BERMAN: I suppose.
TURNER: Maybe so. This anonymous wealthy millionaire says I wanted to do something because I've made millions and what I've seen is my contemporaries and also my colleagues and friends are being squeezed out of, like, the American dream. Can't buy homes. Don't have enough to get through the day. What he wanted to do is leave little nuggets of cash around and tell people when they find it, he wants them to pay it forward. Do something good with it. Give it to someone who's homeless. Something like that. I think that's what he meant by a social experiment for good. Seeing how much good people would actually do when they find this anonymous cash.
BERMAN: If he wants to do good, why not just give it to charity? I guess this guy does give to charity as well. By setting up this game, isn't he setting himself up as some kind of, you know, social dungeon master, you know, to give a dungeons-and-dragons analogy?
JEFF GARDERE, CLINICAL PSYCHOLOGIST: I'm hoping this is altruistic on his or her part, but the issue becomes for me, it is very narcissistic. You're running this social experiment. And you're using that term "social experiment." I've done experiments as a social psychologist. We have controls built in, so there's not a frenzy, so that people don't hurt one another, so the competition or whatever we're trying to look for doesn't go out of control. And I think the potential is always there for this sort of a situation. And in this society we're living in, with all of the financial issues, I'm not sure I like the message of, OK, a lot of us are broke, so let's go look for free money, versus, hey, why don't I give you some nuggets of employment in my company if you want to find that.
BERMAN: Who's playing, Nischelle?
TURNER: A lot of people. There was cash hidden in Los Angeles. A lot of my friends, a lot of people I knew, were scurrying all over the city of Los Angeles looking for this. It caused traffic backups. That's what I find weird. I don't like that kind of fervor of people scrounging, trying to get what's left of money.
GARDERE: What happens if two or three or four, five people find an envelope at the same time? Is it --
TURNER: Well, in the Hollen Beck area of Los Angeles yesterday, which is an area that is not affluent, they did have to call police to make sure nothing more was going to happen when people found this money.
For now, it looks like a fun game but I don't feel like I don't know if we're on the verge of something weird here.
GARDERE: It definitely does sound weird to me. I think there are better ways to get the message across of being altruistic and doing more for your brothers and sisters. I don't think this social experiment is the way to go.
BERMAN: A lot of food banks out there.

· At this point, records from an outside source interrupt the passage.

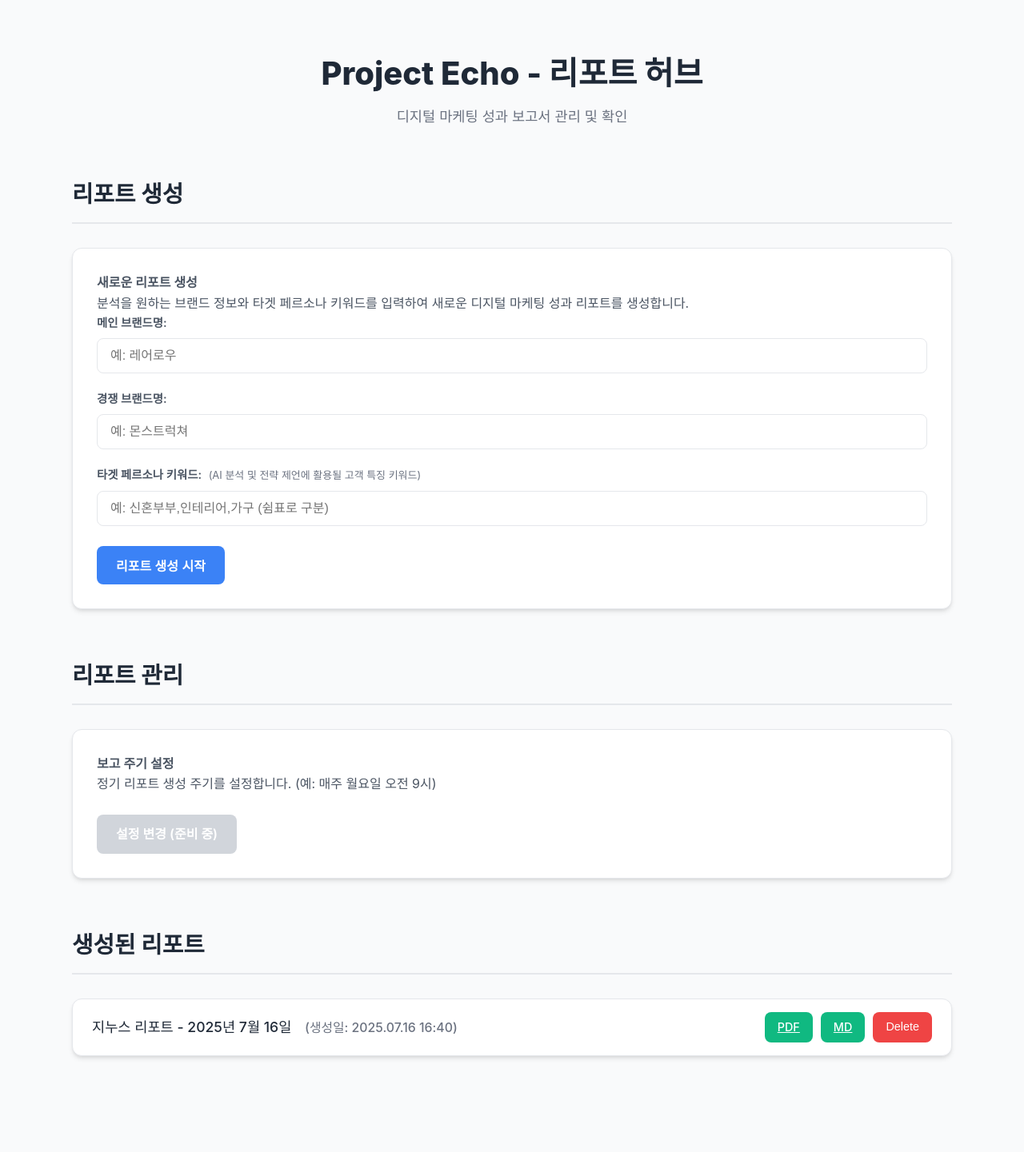
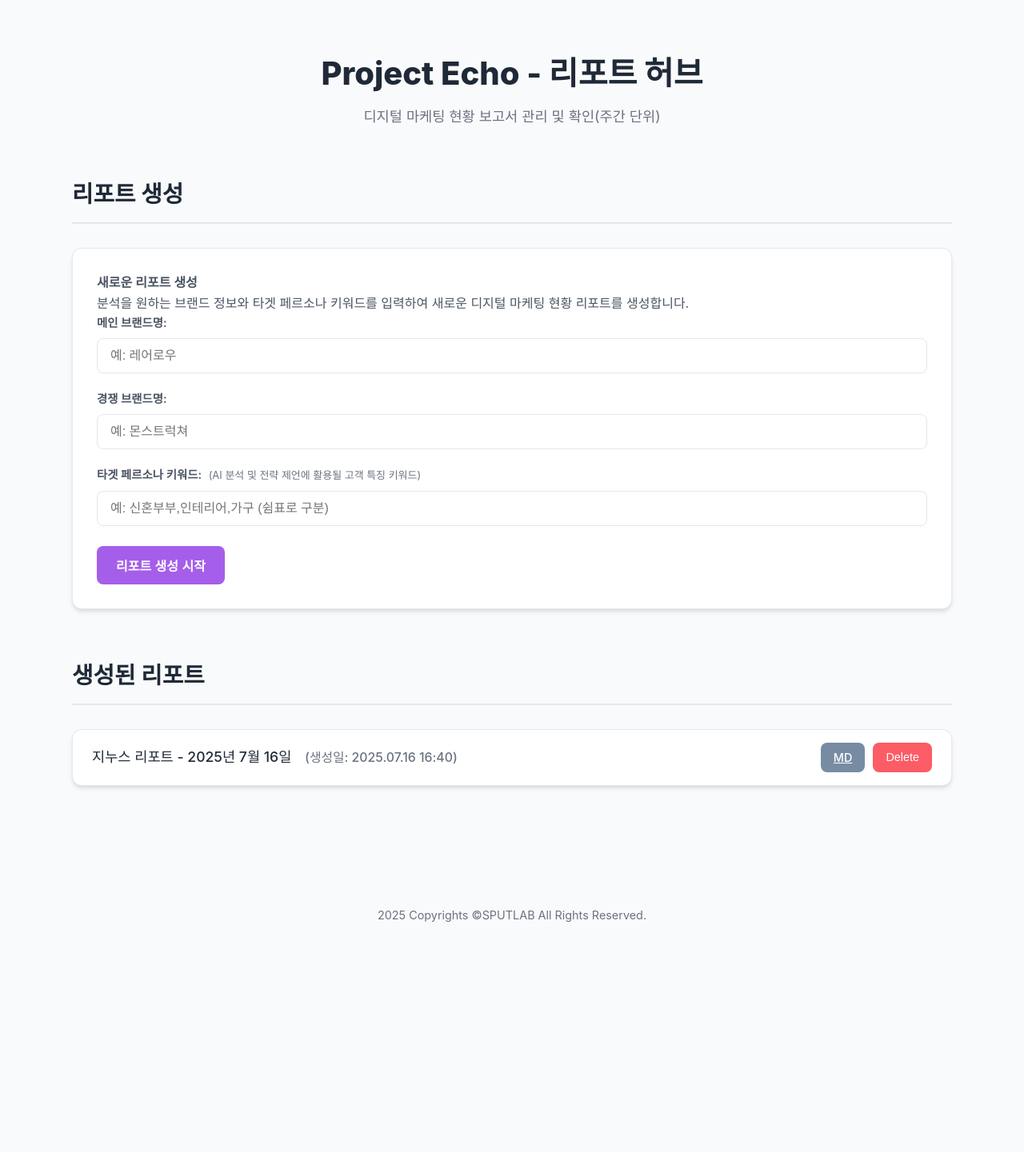
Before and after one commit to sputnik7565/project_echo, a Django app: page / in a window 1280 px wide. Shown: the whole page at 80% size. After the commit the page ends 1153 px from the top, so only its background shows below. Run offline with Django 5.2, Linux system fonts and the light colour scheme; data comes from the database, SQL or seed files in the repository; both versions use the stored data as it was after the commit.

Commit message:
Update font, colors, and footer; improve PDF error handling
Changed chart font to 'Pretendard' and added 'fonts-nanum' to Dockerfile for Korean font support. Updated CSS color variables for a new theme. Added copyright footer to report templates. Improved error handling in PDF generation view. Commented out PDF download links and related URL for now.

```diff
--- a/reports/services/chart_service.py
+++ b/reports/services/chart_service.py
@@ -12,7 +12,7 @@ class ChartService:
         self.charts_dir = os.path.join(settings.MEDIA_ROOT, 'charts')
         os.makedirs(self.charts_dir, exist_ok=True)
         # 한글 폰트 설정
-        plt.rcParams['font.family'] = 'AppleGothic' # Adjust as needed for your OS
+        plt.rcParams['font.family'] = 'Pretendard' # Adjust as needed for your OS
         plt.rcParams['axes.unicode_minus'] = False
         plt.rcParams['font.size'] = 12 # Default font size
         plt.rcParams['axes.titlesize'] = 14 # Title font size
--- a/reports/static/reports/css/hub_page.css
+++ b/reports/static/reports/css/hub_page.css
@@ -2,14 +2,14 @@
 
 /* --- 1. Global & Root Variables --- */
 :root {
-    --primary-color: #3b82f6;
-    --primary-hover-color: #2563eb;
+    --primary-color: #a55eea;
+    --primary-hover-color: #8854d0;
     --secondary-color: #6b7280;
     --secondary-hover-color: #4b5563;
-    --danger-color: #ef4444;
-    --danger-hover-color: #dc2626;
-    --success-color: #10b981;
-    --success-hover-color: #059669;
+    --danger-color: #fc5c65;
+    --danger-hover-color: #eb3b5a;
+    --success-color: #778ca3;
+    --success-hover-color: #4b6584;
 
     --text-primary: #1f2937;
     --text-secondary: #4b5563;
--- a/reports/templates/reports/hub_page.html
+++ b/reports/templates/reports/hub_page.html
@@ -11,14 +11,14 @@
     <div class="container">
         <div class="header">
             <h1>Project Echo - 리포트 허브</h1>
-            <p>디지털 마케팅 성과 보고서 관리 및 확인</p>
+            <p>디지털 마케팅 현황 보고서 관리 및 확인(주간 단위)</p>
         </div>
 
         <div class="report-section">
             <h2 class="section-title">리포트 생성</h2>
             <div class="card">
                 <p class="card-title">새로운 리포트 생성</p>
-                <p>분석을 원하는 브랜드 정보와 타겟 페르소나 키워드를 입력하여 새로운 디지털 마케팅 성과 리포트를 생성합니다.</p>
+                <p>분석을 원하는 브랜드 정보와 타겟 페르소나 키워드를 입력하여 새로운 디지털 마케팅 현황 리포트를 생성합니다.</p>
                 <form id="report-generation-form" action="{% url 'reports:generate_report' %}" method="post">
                     {% csrf_token %}
                     <div class="form-group">
@@ -43,7 +43,7 @@
             </div>
         </div>
 
-        <div class="report-section">
+        {% comment %} <div class="report-section">
             <h2 class="section-title">리포트 관리</h2>
             <div class="card">
                 <p class="card-title">보고 주기 설정</p>
@@ -53,7 +53,7 @@
                 </div>
             </div>
 
-        </div>
+        </div> {% endcomment %}
 
         <div class="report-section">
             <h2 class="section-title">생성된 리포트</h2>
@@ -66,7 +66,7 @@
                         <span>(생성일: {{ report.created_at|date:"Y.m.d H:i" }})</span>
                     </a>
                     <div class="report-actions">
-                        <a href="{% url 'reports:report_pdf' report.id %}" class="download-button" target="_blank">PDF</a>
+                                                {# <a href="{% url 'reports:report_pdf' report.id %}" class="download-button" target="_blank">PDF</a> #}
                         <a href="{% url 'reports:download_markdown_report' report.id %}" class="download-button" target="_blank">MD</a>
                         <button class="delete-button" data-report-id="{{ report.id }}">Delete</button>
                     </div>
@@ -85,5 +85,8 @@
     <div id="toast-message" class="toast-message"></div>
 
     <script src="{% static 'reports/js/hub_page.js' %}"></script>
+    <footer style="text-align: center; margin-top: 50px; padding: 20px; color: #6b7280; font-size: 0.9em;">
+        2025 Copyrights &copy;SPUTLAB All Rights Reserved.
+    </footer>
 </body>
 </html>
--- a/reports/templates/reports/report_detail.html
+++ b/reports/templates/reports/report_detail.html
@@ -200,5 +200,8 @@
             }
         });
     </script>
+    <footer style="text-align: center; margin-top: 50px; padding: 20px; color: #6b7280; font-size: 0.9em;">
+        2025 Copyrights &copy;SPUTLAB All Rights Reserved.
+    </footer>
 </body>
 </html>
--- a/reports/templates/reports/report_list.html
+++ b/reports/templates/reports/report_list.html
@@ -18,5 +18,8 @@
             <li>No reports available.</li>
         {% endfor %}
     </ul>
+    <footer style="text-align: center; margin-top: 50px; padding: 20px; color: #6b7280; font-size: 0.9em;">
+        2025 Copyrights &copy;SPUTLAB All Rights Reserved.
+    </footer>
 </body>
 </html>
--- a/reports/urls.py
+++ b/reports/urls.py
@@ -10,6 +10,6 @@ urlpatterns = [
     path('reports/', views.report_list, name='report_list'),
     path('reports/<int:report_id>/', views.report_detail, name='report_detail'),
     path('reports/<int:report_id>/delete/', views.delete_report, name='delete_report'), # New URL for deleting reports
-    path('reports/<int:report_id>/pdf/', views.report_pdf, name='report_pdf'),
+    # path('reports/<int:report_id>/pdf/', views.report_pdf, name='report_pdf'),
     path('reports/<int:report_id>/download_md/', views.download_markdown_report, name='download_markdown_report'), # New URL for downloading markdown reports
 ]
--- a/reports/views.py
+++ b/reports/views.py
@@ -96,8 +96,12 @@ def report_pdf(request, report_id):
     html = template.render(context)
 
     # Pass base_url to HTML to correctly resolve static and media files
-    pdf_file = HTML(string=html, base_url=request.build_absolute_uri()).write_pdf()
-
-    response = HttpResponse(pdf_file, content_type='application/pdf')
-    response['Content-Disposition'] = f'attachment; filename="report_{report.brand.name}_{report.report_date.strftime("%Y%m%d")}.pdf"'
-    return response
+    try:
+        pdf_file = HTML(string=html, base_url=request.build_absolute_uri()).write_pdf()
+        response = HttpResponse(pdf_file, content_type='application/pdf')
+        response['Content-Disposition'] = f'attachment; filename="report_{report.brand.name}_{report.report_date.strftime("%Y%m%d")}.pdf"'
+        return response
+    except Exception as e:
+        # Log the error for debugging purposes
+        print(f"Error generating PDF: {e}")
+        return HttpResponse(f"PDF 생성 중 오류가 발생했습니다: {e}", status=500)
```
Also changed, not shown: reports/static/reports/css/report_detail.css (+6 -6 lines), db.sqlite3, 1 other file.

Jeff Gardere, Nischelle Turner, great to have you here @THISHOUR. Really appreciate it.
BERMAN: That's it for us, guys. Michaela will be back tomorrow. The team will reunite.
"LEGAL VIEW" with Ashleigh Banfield starts right now.